Incidentally, the only woman known to ‘swim the mail’ was Quensell’s sister-in-law Pauline Hoeft, New Zealand’s ‘Champion Lady Swimmer’, who held the fifty- and one-hundred yards world records in the early 1920s, was a match for ‘the speediest of male swimmers‘ in the fifty yard open scratch race, and is said to have worked with Johnny Weissmuller, Hollywood’s most famous Tarzan.
At some point, Quensell arranged with ships’ captains for passengers to mail letters ‘in the tin’, enclosing sixpence worth of stamps to cover costs. Quensell would apply his cachets, then send them on. The ships’ captains added their own stamps and cruising by Niuafo’ou to watch the collecting of the mail soon became a tourist attraction. Through an arrangement with the shipping companies, Quensell’s offer was extended beyond passengers to stamp collecting enthusiasts like my grandfather. In the 27 years he spent on the island, Quensell estimated he sent 1.5 million letters to 148 different countries.
Yet tin can mail was never just a gimmick. Until an airstrip was constructed on Niuafo’ou in 1983, it remained the only way for residents to send and receive mail.

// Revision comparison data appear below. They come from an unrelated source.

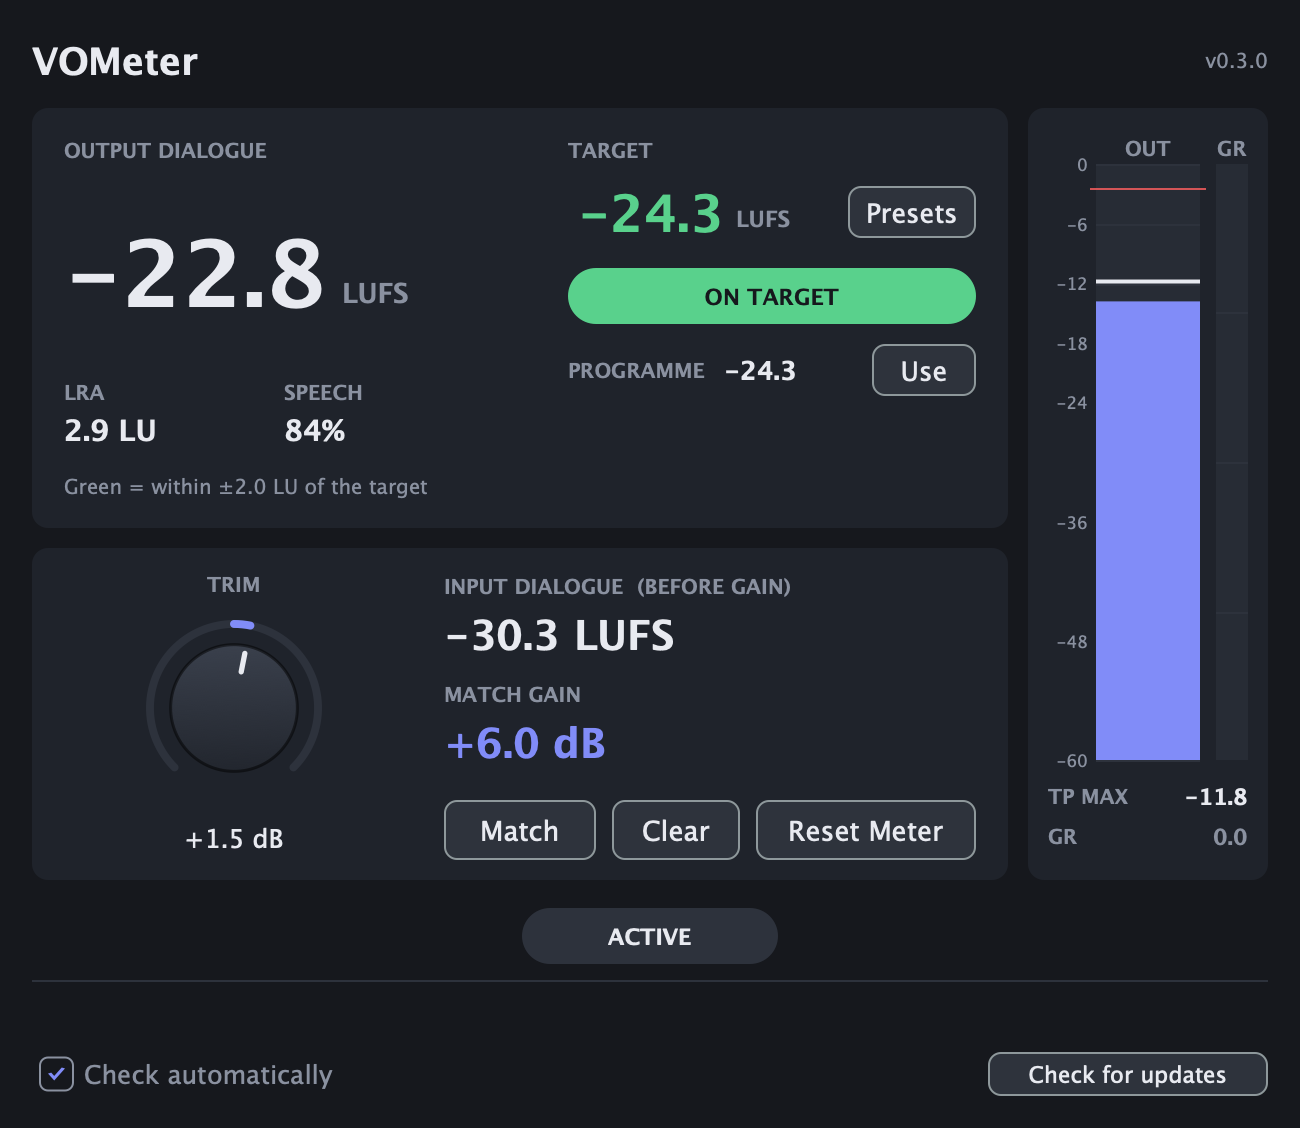
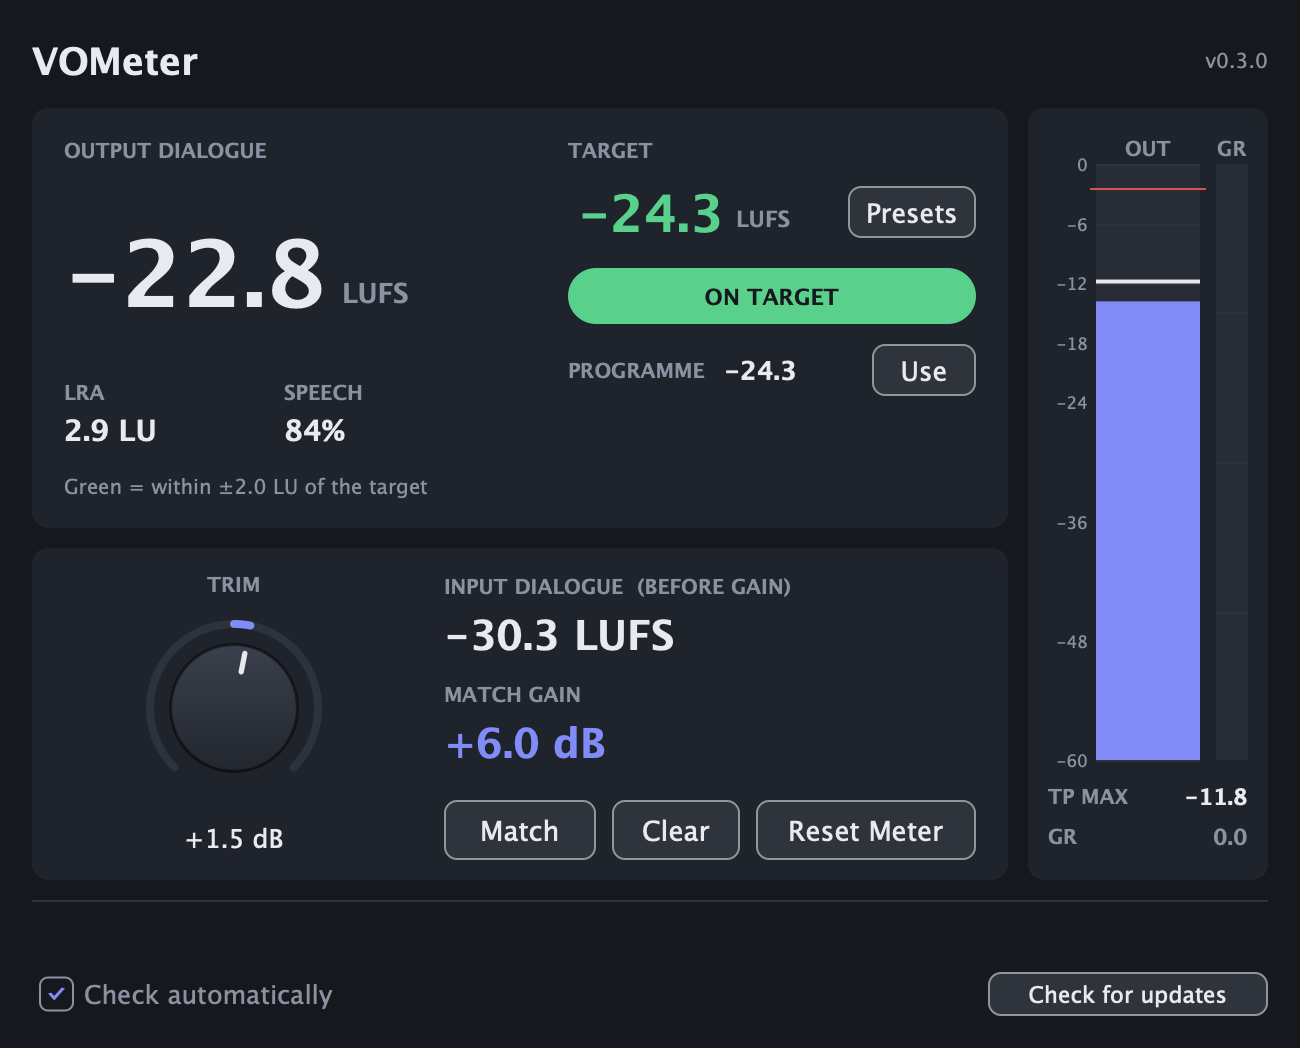
Remove the Bypass pill; bypass from the DAW
The window has no bypass button any more. The bypass parameter stays as the
host's bypass (getBypassParameter), so the DAW's bypass is click-free and
latency-compensated, and saved sessions keep their parameter.

diff --git a/Source/PluginEditor.cpp b/Source/PluginEditor.cpp
@@ -52,8 +52,7 @@ VOMeterEditor::VOMeterEditor (VOMeterProcessor& p)
       footer (p.updateChecker),
       targetAttachment (*p.apvts.getParameter (VOMeterProcessor::targetId),
                         [this] (float v) { targetLabel.setText (juce::String (v, 1), juce::dontSendNotification); repaint(); }),
-      trimAttachment (p.apvts, VOMeterProcessor::trimId, trimKnob),
-      bypassAttachment (p.apvts, VOMeterProcessor::bypassId, bypassButton)
+      trimAttachment (p.apvts, VOMeterProcessor::trimId, trimKnob)
 {
     setLookAndFeel (&lnf);
 
@@ -108,9 +107,6 @@ VOMeterEditor::VOMeterEditor (VOMeterProcessor& p)
     resetButton.setTooltip ("Clear all readings, including the programme's. The trim and Match gain are kept.");
     resetButton.onClick = [this] { audioProcessor.requestMeterReset(); resetPending = true; repaint(); };
 
-    brand::makePill (bypassButton, "ACTIVE", "BYPASSED");
-    bypassButton.setTooltip ("Bypass the trim and limiter (also linked to your DAW's bypass).");
-    addAndMakeVisible (bypassButton);
 
     addChildComponent (mixQuestion);
     mixQuestion.onAnswer = [this] (bool fiveOne)
@@ -131,7 +127,7 @@ VOMeterEditor::VOMeterEditor (VOMeterProcessor& p)
     for (int c = 0; c < vometer::kMaxChannels; ++c)
         levelDb[c] = holdDb[c] = -100.0f;
 
-    setSize (520 + kMeterStripWidth + 10, 600 - (brand::headerHeight - kTitleRowHeight) + 2 + 36 - 80 + 24);
+    setSize (520 + kMeterStripWidth + 10, 600 - (brand::headerHeight - kTitleRowHeight) + 2 + 36 - 80 + 24 - 40);
     startTimerHz (kFrameRate);
     timerCallback();
 }
@@ -442,9 +438,7 @@ void VOMeterEditor::resized()
     footer.setBounds (area.removeFromBottom (brand::footerHeight));
     mixQuestion.setBounds (getLocalBounds().withBottom (footer.getY() - 6));
     measureQuestion.setBounds (mixQuestion.getBounds());
-    area.removeFromBottom (6);
-    bypassButton.setBounds (area.removeFromBottom (32).withSizeKeepingCentre (130, 30));
-    area.removeFromBottom (12);
+    area.removeFromBottom (10);   // no Bypass pill: the DAW's bypass drives the bypass parameter
 
     meterPanel = area.removeFromRight (kMeterStripWidth);
     area.removeFromRight (10);

diff --git a/Source/PluginEditor.h b/Source/PluginEditor.h
@@ -15,7 +15,6 @@
 //              the max true peak since reset and the gain reduction as numbers
 //   gain     - Trim knob (your ride; alt-click = 0 dB), input loudness, Match gain,
 //              Match / Clear / Reset Meter
-//   pills    - Bypass
 // A one-time question covers the body until it's answered: "stereo or 5.1 mix?"
 // on a mono track, "dialogue-gated or integrated?" on a stereo or 5.1 track.
 // Either answer can be changed later in the Presets menu.
@@ -152,13 +151,11 @@ private:
     juce::Slider trimKnob;
     juce::TextButton matchButton { "Match" }, clearMatchButton { "Clear" }, resetButton { "Reset Meter" };
     juce::TextButton useProgrammeButton { "Use" };
-    juce::ToggleButton bypassButton { "Bypass" };
     ChoiceQuestion mixQuestion, measureQuestion;
     UpdateFooter footer;
 
     juce::ParameterAttachment targetAttachment;
     juce::AudioProcessorValueTreeState::SliderAttachment trimAttachment;
-    juce::AudioProcessorValueTreeState::ButtonAttachment bypassAttachment;
 
     // Areas laid out in resized(), painted in paint().
     juce::Rectangle<int> loudPanel, bigReadout, statsArea, targetCaption, statusArea, programmeArea, hintArea;

diff --git a/Source/PluginProcessor.cpp b/Source/PluginProcessor.cpp
@@ -69,6 +69,8 @@ juce::AudioProcessorValueTreeState::ParameterLayout VOMeterProcessor::createLayo
             .withStringFromValueFunction ([] (float v, int) { return juce::String (v, 1) + " LUFS"; })
             .withValueFromStringFunction ([] (const juce::String& s) { return s.retainCharacters ("+-.0123456789").getFloatValue(); })));
 
+    // No button in the window (0.3.0): it's the DAW's bypass, via getBypassParameter(),
+    // so the host's bypass is click-free and latency-compensated. Kept for saved sessions.
     layout.add (std::make_unique<juce::AudioParameterBool> (
         juce::ParameterID { bypassId, 1 }, "Bypass", false));
 

diff --git a/README.md b/README.md
@@ -94,7 +94,7 @@ duck harder; riding the narration fader doesn't.
 | Clear | Sets the Match gain back to 0 dB and resets the meter |
 | Trim | Your ride on top of the Match gain, -18 to +18 dB (default 0). Automatable. **Alt-click** (or double-click) resets it to 0 dB. Mono tracks only: hidden and ignored on stereo and 5.1 tracks (a full mix). |
 | Reset Meter | Clears every reading, including the programme's. It doesn't touch the trim, Match gain or target. |
-| Bypass | Click-free bypass, also linked to your DAW's bypass. It is latency-compensated, so the output is bit-for-bit the input. |
+| Bypass | No button: use your DAW's bypass. VOMeter hands it its internal bypass, so it's click-free and latency-compensated (the output is bit-for-bit the input). |
 
 | Readout | Meaning |
 |---------|---------|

My grandfather’s letter clearly made it to Niuafo’ou, as the envelope is stamped with multiple cachets including TIN CAN – CANOE MAIL: ISLAND, which is unusual as Quensell was said to have cut out the word ‘canoe’ from all rubber cachets from mid-1935 following a dispute with the swimmers. But why the letter never made it back to the addressee, my father Haydn, remains a mystery.
Indeed, the letter might never have reached us but for the unusual note on the front top left corner: ‘To be opened on 12th Sept 1952.’ In a move typical of my beloved late grandfather, he’d written the letter to his son, then aged not quite two years, and marked it to be opened on what would have been my father’s seventeenth birthday.
The note piqued the curiosity of a Gold Coast couple who acquired the ‘cover’, as they are known to philatelists, as part of a bulk lot bought at auction. Though covers have a much higher value if they remain unopened, the couple took a chance on finding something of interest, that might also help them locate the intended recipient or his family.
“As it turns out it had a most beautiful letter inside,” they wrote to me in January 2012. “We are so glad to have located its rightful owner – such lovely words deserve to be with the intended recipient.”
They found me on the internet, of course: the previous month I’d written a post to commemorate the first anniversary of my paternal grandmother’s death and tagged it with my father’s name.
Thus the letter travelled via air, ship, tin can, canoe, email, registered mail and train to finally reach its intended recipient nearly 75 years after it was written. The cover probably changed hands many times over the years among philatelists. I was surprised to learn that attempting to return mail to the intended recipient is frowned upon by collectors and dealers who (legitimately) purchase items like Tin Can Mail covers to keep or re-sell at a profit. We were fortunate the last owners didn’t subscribe to that view and elected instead to connect.
After all, what child of any age wouldn’t cherish the chance to read the following:
At the moment you are 1 year & 10 months old and playing happily around me — a constant joy to your loving mother & I. In two months time you will be two years old. Easily the most marvellous years of our life…I know you will always love your Mummy and Daddy and they only live for you.
And from Haydn: ‘My father did this to me all my life, post-dated mail by many years, then refused to let me open it on the date! I was really thrilled to read the contents of this one.’